WHAT IS BEING ASKED: Print the whole listing, keeping every line exactly as given.

PROVIDED ENTRIES:

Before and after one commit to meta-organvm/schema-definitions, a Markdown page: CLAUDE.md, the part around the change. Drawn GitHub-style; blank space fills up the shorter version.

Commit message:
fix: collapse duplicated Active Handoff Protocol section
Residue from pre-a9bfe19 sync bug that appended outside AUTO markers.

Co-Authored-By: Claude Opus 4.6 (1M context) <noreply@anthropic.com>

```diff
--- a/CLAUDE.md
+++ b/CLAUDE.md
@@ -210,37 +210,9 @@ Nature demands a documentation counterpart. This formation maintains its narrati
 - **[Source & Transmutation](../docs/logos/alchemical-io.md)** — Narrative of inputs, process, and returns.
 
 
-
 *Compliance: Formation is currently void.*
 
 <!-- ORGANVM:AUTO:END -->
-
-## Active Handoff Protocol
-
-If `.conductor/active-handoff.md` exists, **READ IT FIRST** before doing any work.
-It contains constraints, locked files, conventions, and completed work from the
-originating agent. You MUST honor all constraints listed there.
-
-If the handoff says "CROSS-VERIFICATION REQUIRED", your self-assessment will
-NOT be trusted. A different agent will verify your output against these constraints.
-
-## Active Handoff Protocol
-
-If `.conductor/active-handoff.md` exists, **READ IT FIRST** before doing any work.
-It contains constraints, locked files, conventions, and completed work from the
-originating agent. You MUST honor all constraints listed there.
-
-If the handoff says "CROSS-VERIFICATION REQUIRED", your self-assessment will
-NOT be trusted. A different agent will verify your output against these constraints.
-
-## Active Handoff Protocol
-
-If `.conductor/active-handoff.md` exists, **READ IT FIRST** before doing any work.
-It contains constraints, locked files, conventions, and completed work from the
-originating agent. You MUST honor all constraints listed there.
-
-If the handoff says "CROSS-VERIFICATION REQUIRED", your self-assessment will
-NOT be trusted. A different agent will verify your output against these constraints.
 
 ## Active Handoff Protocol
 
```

EXERCISE OUTPUT:
Before and after one commit to meta-organvm/schema-definitions, a Markdown page: CLAUDE.md, the part around the change. Drawn GitHub-style; blank space fills up the shorter version.

Commit message:
fix: collapse duplicated Active Handoff Protocol section
Residue from pre-a9bfe19 sync bug that appended outside AUTO markers.

Co-Authored-By: Claude Opus 4.6 (1M context) <noreply@anthropic.com>

```diff
--- a/CLAUDE.md
+++ b/CLAUDE.md
@@ -210,37 +210,9 @@ Nature demands a documentation counterpart. This formation maintains its narrati
 - **[Source & Transmutation](../docs/logos/alchemical-io.md)** — Narrative of inputs, process, and returns.
 
 
-
 *Compliance: Formation is currently void.*
 
 <!-- ORGANVM:AUTO:END -->
-
-## Active Handoff Protocol
-
-If `.conductor/active-handoff.md` exists, **READ IT FIRST** before doing any work.
-It contains constraints, locked files, conventions, and completed work from the
-originating agent. You MUST honor all constraints listed there.
-
-If the handoff says "CROSS-VERIFICATION REQUIRED", your self-assessment will
-NOT be trusted. A different agent will verify your output against these constraints.
-
-## Active Handoff Protocol
-
-If `.conductor/active-handoff.md` exists, **READ IT FIRST** before doing any work.
-It contains constraints, locked files, conventions, and completed work from the
-originating agent. You MUST honor all constraints listed there.
-
-If the handoff says "CROSS-VERIFICATION REQUIRED", your self-assessment will
-NOT be trusted. A different agent will verify your output against these constraints.
-
-## Active Handoff Protocol
-
-If `.conductor/active-handoff.md` exists, **READ IT FIRST** before doing any work.
-It contains constraints, locked files, conventions, and completed work from the
-originating agent. You MUST honor all constraints listed there.
-
-If the handoff says "CROSS-VERIFICATION REQUIRED", your self-assessment will
-NOT be trusted. A different agent will verify your output against these constraints.
 
 ## Active Handoff Protocol
 
```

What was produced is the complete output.